Thomas and Friends

Home to Thomas and his merry band of locomotive friends, the sleepy island of Tolkien-sounding Sodor suddenly becomes alive at the prospect of the Great Race, an annual global event for the world’s pre-eminent trains; a loco-Olympics if you will. Thomas is naturally desperate for a chance to participate but all of his ideas get picked up by the Fat Controller (now politically corrected as Sir Topham Hat) and applied to other engines. Thomas meets attractive Indian shunter (three words rarely concatenated) Ashima as she tries to find her way back to the mainland for the event and the two gradually get acquainted as Thomas’s plans become increasingly bizarre and desperate. Diesel adds some pantomime villainy to proceedings with his hackneyed plan to win the strength trophy which quickly unravels.

Anyone expecting any character or plot revelations is going to be in for a disappointing ride. At the risk of a spoiler-alert, apart from the shocking disclosure that Gordon’s brother is actually the Flying Scotsman (gad-zooks!), the chances of an illicit affair between Percy and Emily or the Fat Controller having a suspicious fall from a water tower are unlikely. The underlying message here is one of global cohesion, a stereotype defying fist-pumping love for one another (apart from the grumpy, aloof French one and the big bullying American one).

Thomas and Friends

John Hasler’s Thomas (UK only, the US bafflingly get Joseph May instead) is slightly annoying, but then he always was a little snooty and self-important. Gordon’s self-righteousness eventually gets him into a pickle, and insecure Percy does his best to keep out of the limelight (a throwback to his picket-line jumping scab leanings during the big engine’s strike of the late 1920s – seriously, look it up). Mark Moraghan takes the Ringo baton and the scouse-fest continues with the somewhat peculiar wrapper of a jangly brit-pop mop-heads Cast soundtrack.

The animation is nicely restrained and keeps the sleepy mood of the original model based series. The fully animated faces of some of the engines are now a little nightmarish in places, but possibly only to the grown-up’s with memories of Total Recall’s Kuato’s under-developed conjoined twin.

Thomas and Friends
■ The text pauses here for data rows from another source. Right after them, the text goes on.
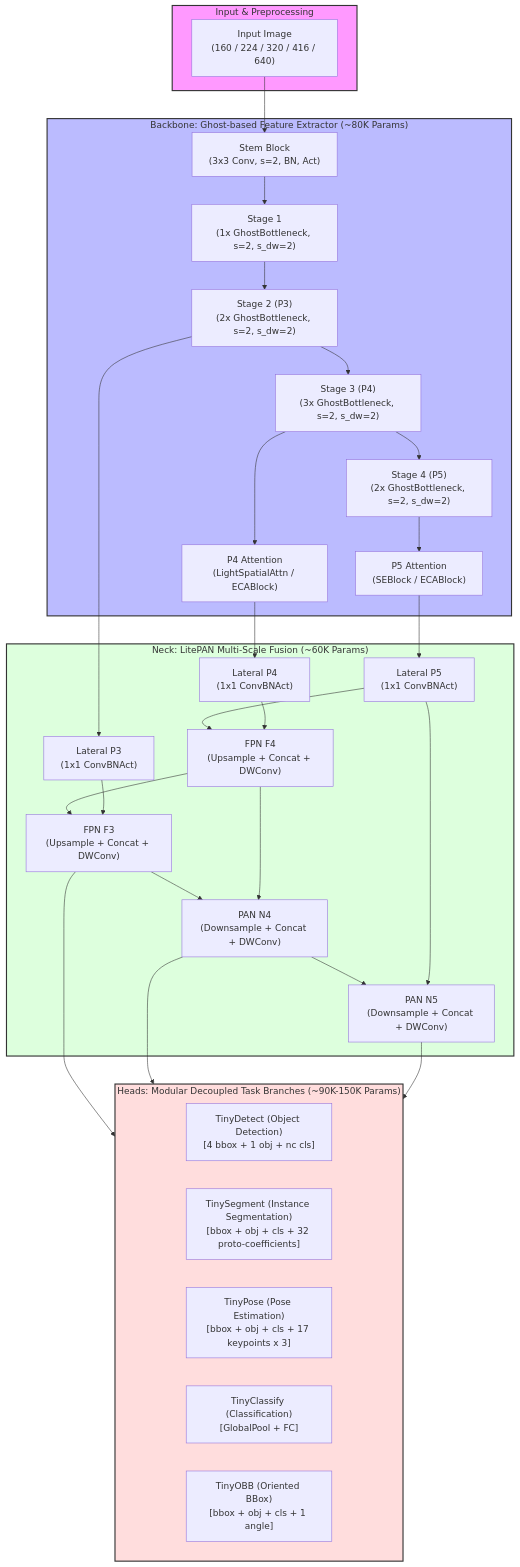
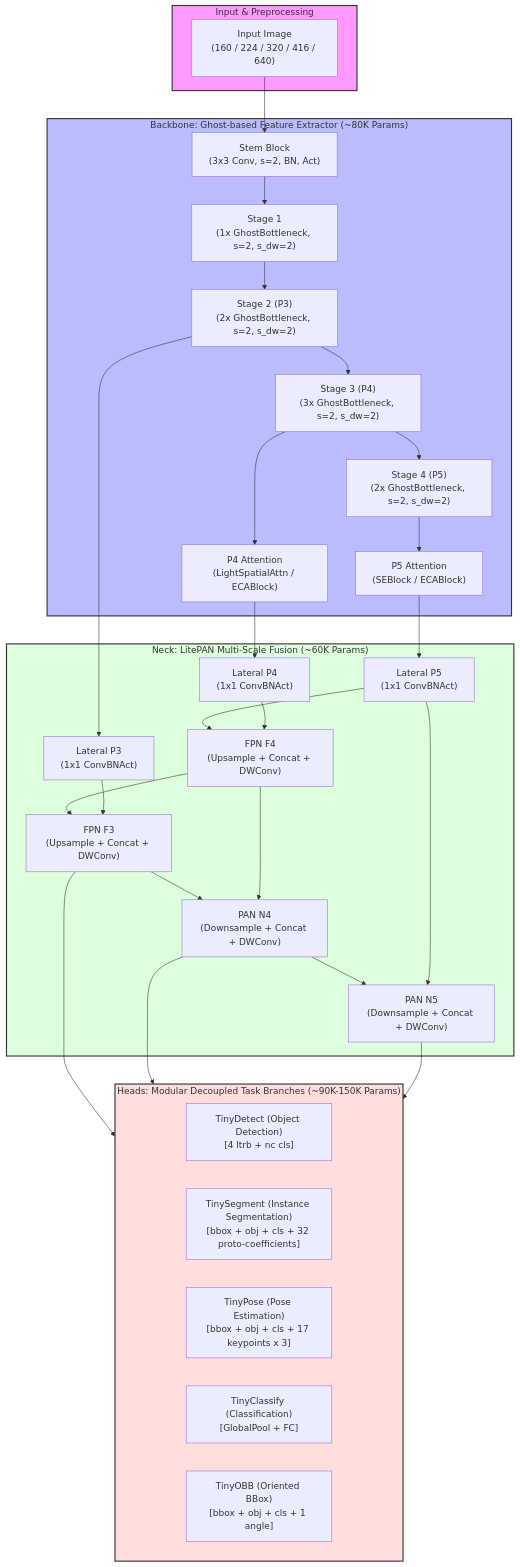
Before and after one commit to ShMazumder/tinyYOLO: the first of 4 diagrams in report.md, drawn with Mermaid. The commit also changed 4 other files, not shown here.

````diff
--- a/report.md
+++ b/report.md
@@ -120,66 +120,66 @@
 ```mermaid
 flowchart TD
     subgraph Input ["Input & Preprocessing"]
         I["Input Image<br/>(160 / 224 / 320 / 416 / 640)"]
     end
 
     subgraph Backbone ["Backbone: Ghost-based Feature Extractor (~80K Params)"]
         Stem["Stem Block<br/>(3x3 Conv, s=2, BN, Act)"]
         S1["Stage 1<br/>(1x GhostBottleneck, s=2, s_dw=2)"]
         S2["Stage 2 (P3)<br/>(2x GhostBottleneck, s=2, s_dw=2)"]
         S3["Stage 3 (P4)<br/>(3x GhostBottleneck, s=2, s_dw=2)"]
         S4["Stage 4 (P5)<br/>(2x GhostBottleneck, s=2, s_dw=2)"]
         
         Attn4["P4 Attention<br/>(LightSpatialAttn / ECABlock)"]
         Attn5["P5 Attention<br/>(SEBlock / ECABlock)"]
     end
 
     subgraph Neck ["Neck: LitePAN Multi-Scale Fusion (~60K Params)"]
         L3["Lateral P3<br/>(1x1 ConvBNAct)"]
         L4["Lateral P4<br/>(1x1 ConvBNAct)"]
         L5["Lateral P5<br/>(1x1 ConvBNAct)"]
         
         F4["FPN F4<br/>(Upsample + Concat + DWConv)"]
         F3["FPN F3<br/>(Upsample + Concat + DWConv)"]
         
         N4["PAN N4<br/>(Downsample + Concat + DWConv)"]
         N5["PAN N5<br/>(Downsample + Concat + DWConv)"]
     end
 
     subgraph Head ["Heads: Modular Decoupled Task Branches (~90K-150K Params)"]
-        TinyDetect["TinyDetect (Object Detection)<br/>[4 bbox + 1 obj + nc cls]"]
+        TinyDetect["TinyDetect (Object Detection)<br/>[4 ltrb + nc cls]"]
         TinySegment["TinySegment (Instance Segmentation)<br/>[bbox + obj + cls + 32 proto-coefficients]"]
         TinyPose["TinyPose (Pose Estimation)<br/>[bbox + obj + cls + 17 keypoints x 3]"]
         TinyClassify["TinyClassify (Classification)<br/>[GlobalPool + FC]"]
         TinyOBB["TinyOBB (Oriented BBox)<br/>[bbox + obj + cls + 1 angle]"]
     end
 
     I --> Stem
     Stem --> S1
     S1 --> S2
     S2 --> S3
     S3 --> S4
     
     S2 --> L3
     S3 --> Attn4 --> L4
     S4 --> Attn5 --> L5
 
     L5 --> F4
     L4 --> F4
     F4 --> F3
     L3 --> F3
     
     F3 --> N4
     F4 --> N4
     N4 --> N5
     L5 --> N5
 
     F3 --> Head
     N4 --> Head
     N5 --> Head
 
     style Input fill:#f9f,stroke:#333,stroke-width:2px
     style Backbone fill:#bbf,stroke:#333,stroke-width:2px
     style Neck fill:#dfd,stroke:#333,stroke-width:2px
     style Head fill:#fdd,stroke:#333,stroke-width:2px
 ```
````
At just over an hour, The Great Race feels more like an elongated episode rather than a feature film with the screen time mysteriously padded out with completely unrelated Fireman Sam safety videos at the outset. Given that the movie is aimed squarely at pre-schoolers, it’s running time feels about right, and in an era of children’s films being stretched to Harry Potter and the Chamber of Secrets levels of dead horse-flogging, it’s good to experience some common sense in duration.

The Great Race is what it is; an easy going, safe, uncontroversial extension of the Thomas cartoons which will keep the sugar craving terrors cheerfully engrossed while mum and dad grab some shut eye.

3 / 5


Dir: David Stoten

Scr: Andrew Brenner, Britt Allcroft, Rev. W. Awdry

Cast: Mark Moraghan, John Hasler, Tina Desal

Prd: Ian McCue

Music: Cast

Country: UK

Year: 2016

Run Time: 64 minutes


By Colin Lomas

I first watched The Company of Wolves at the age of 8. It gave me a lifelong love of the cinema and an utter terror of everything else.